HONOLULU – Students from the University of Hawai`i’s William S. Richardson School of Law successfully defended their title and won second place again at the National Native American Law Students Association’s Moot Court Competition. More than 40 teams from 17 law schools across the United States competed. This marks the third year in a row that a University of Hawai`i Law School team competed in the final round.
“Once again our students worked very hard and did an outstanding job in this intense national competition,” said Avi Soifer, Dean of the Law School. “We are very proud of all these students and very grateful to all the members of the legal community who helped them prepare so well for the national competition.”
The 17th annual National Native American Law Students Association’s Moot Court Competition was hosted this year by the law schools at the University of Colorado and Denver University. Law students compete by arguing both sides of a simulated appeals court case both orally and in writing.
Third year law student Ann Otteman and second year law student Jesse Smith completed five oral argument rounds before reaching the final round. Otteman and Smith took second place in the Best Advocates category, while a team from Columbia Law School finished in First Place. This category represents the top team of competitors in the oral argument portion of the competition.

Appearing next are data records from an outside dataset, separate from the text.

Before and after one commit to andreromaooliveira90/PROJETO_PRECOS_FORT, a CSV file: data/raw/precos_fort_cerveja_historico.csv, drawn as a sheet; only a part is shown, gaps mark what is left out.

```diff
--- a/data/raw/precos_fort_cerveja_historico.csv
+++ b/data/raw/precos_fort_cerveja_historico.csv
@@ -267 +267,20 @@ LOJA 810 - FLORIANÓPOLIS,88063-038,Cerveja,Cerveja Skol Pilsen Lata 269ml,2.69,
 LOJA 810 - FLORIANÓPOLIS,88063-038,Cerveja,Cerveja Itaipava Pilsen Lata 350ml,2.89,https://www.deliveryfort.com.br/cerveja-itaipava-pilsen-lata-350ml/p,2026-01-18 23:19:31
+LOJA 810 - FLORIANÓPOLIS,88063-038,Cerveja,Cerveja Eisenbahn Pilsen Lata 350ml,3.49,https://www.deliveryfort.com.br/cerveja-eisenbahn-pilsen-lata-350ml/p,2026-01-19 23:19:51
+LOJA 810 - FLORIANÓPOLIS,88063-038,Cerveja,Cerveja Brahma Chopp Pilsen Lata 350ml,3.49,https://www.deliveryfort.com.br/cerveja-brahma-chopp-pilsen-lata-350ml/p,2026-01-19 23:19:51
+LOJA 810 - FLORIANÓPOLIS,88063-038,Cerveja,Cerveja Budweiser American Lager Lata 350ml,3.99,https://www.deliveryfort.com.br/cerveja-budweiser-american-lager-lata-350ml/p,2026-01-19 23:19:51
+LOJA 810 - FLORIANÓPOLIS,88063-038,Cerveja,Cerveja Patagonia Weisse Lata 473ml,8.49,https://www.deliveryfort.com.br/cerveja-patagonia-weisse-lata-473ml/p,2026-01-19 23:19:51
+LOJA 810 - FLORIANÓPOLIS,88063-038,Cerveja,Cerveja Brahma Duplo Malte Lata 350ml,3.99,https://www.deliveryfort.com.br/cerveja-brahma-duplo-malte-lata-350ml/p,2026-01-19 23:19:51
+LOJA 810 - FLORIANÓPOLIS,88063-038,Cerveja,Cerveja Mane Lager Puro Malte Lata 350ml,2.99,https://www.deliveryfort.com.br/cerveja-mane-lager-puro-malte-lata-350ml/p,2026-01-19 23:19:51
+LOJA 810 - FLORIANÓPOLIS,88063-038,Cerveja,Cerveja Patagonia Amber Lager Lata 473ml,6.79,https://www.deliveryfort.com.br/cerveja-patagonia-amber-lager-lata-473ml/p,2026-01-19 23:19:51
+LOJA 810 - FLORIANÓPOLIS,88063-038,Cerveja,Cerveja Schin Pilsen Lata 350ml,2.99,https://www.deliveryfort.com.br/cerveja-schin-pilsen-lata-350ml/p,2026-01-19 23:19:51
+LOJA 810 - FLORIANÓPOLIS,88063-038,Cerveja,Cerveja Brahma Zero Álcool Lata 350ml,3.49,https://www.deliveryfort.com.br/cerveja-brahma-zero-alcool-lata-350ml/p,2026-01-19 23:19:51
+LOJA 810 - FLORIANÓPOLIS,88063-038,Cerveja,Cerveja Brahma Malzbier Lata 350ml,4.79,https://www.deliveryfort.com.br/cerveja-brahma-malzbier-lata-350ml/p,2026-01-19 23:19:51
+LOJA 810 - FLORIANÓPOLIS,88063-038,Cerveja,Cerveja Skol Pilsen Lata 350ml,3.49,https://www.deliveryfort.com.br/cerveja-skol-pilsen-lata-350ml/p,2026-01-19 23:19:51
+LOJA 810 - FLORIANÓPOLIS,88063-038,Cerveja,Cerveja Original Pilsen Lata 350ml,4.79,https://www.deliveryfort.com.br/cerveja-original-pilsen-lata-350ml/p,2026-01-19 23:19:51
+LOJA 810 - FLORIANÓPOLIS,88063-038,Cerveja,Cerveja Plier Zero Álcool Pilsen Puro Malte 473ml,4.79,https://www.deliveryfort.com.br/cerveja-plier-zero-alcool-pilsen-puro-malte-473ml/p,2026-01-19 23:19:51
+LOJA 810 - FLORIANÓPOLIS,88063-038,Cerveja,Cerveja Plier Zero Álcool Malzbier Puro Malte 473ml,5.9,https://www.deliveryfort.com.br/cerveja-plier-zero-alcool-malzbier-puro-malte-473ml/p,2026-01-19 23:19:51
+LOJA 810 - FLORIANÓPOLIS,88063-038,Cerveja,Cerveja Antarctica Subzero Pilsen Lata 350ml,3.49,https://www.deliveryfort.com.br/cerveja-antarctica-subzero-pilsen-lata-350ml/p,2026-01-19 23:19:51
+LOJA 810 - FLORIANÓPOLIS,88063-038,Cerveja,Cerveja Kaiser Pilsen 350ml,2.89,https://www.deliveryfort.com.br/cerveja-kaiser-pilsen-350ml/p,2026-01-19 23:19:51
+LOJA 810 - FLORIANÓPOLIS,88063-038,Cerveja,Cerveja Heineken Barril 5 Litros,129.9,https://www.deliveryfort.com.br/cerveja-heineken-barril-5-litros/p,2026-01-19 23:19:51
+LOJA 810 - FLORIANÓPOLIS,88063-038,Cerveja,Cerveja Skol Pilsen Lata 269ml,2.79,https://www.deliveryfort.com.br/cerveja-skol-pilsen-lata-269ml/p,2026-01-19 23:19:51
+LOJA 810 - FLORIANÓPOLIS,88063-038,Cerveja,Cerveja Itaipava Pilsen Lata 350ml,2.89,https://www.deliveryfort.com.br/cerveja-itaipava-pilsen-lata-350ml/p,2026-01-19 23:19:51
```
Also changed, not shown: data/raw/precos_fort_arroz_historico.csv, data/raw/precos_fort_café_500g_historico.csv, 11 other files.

Other students who competed included third year law students Rafael Renteria, Christopher Santos, and Terrence Thornburgh, and second year law students Lahela Hite, Chasid Sapolu, Scott Shishido, Ka`upena Soon, and Kau`i Yamane. Six of these students also reached the top 16 team bracket. These Hawai'i law students were accompanied by Joni Domingues and Uilisone Tua.
Hawai`i judges, attorneys, and law professors helped to prepare Hawai`i’s teams. The judges included federal Ninth Circuit Court of Appeals Judge Richard Clifton, District Court Judges David Ezra and Michael Seabright, and Magistrate Judge Leslie Kobayashi.
The Honolulu Advertiser also had an article on this.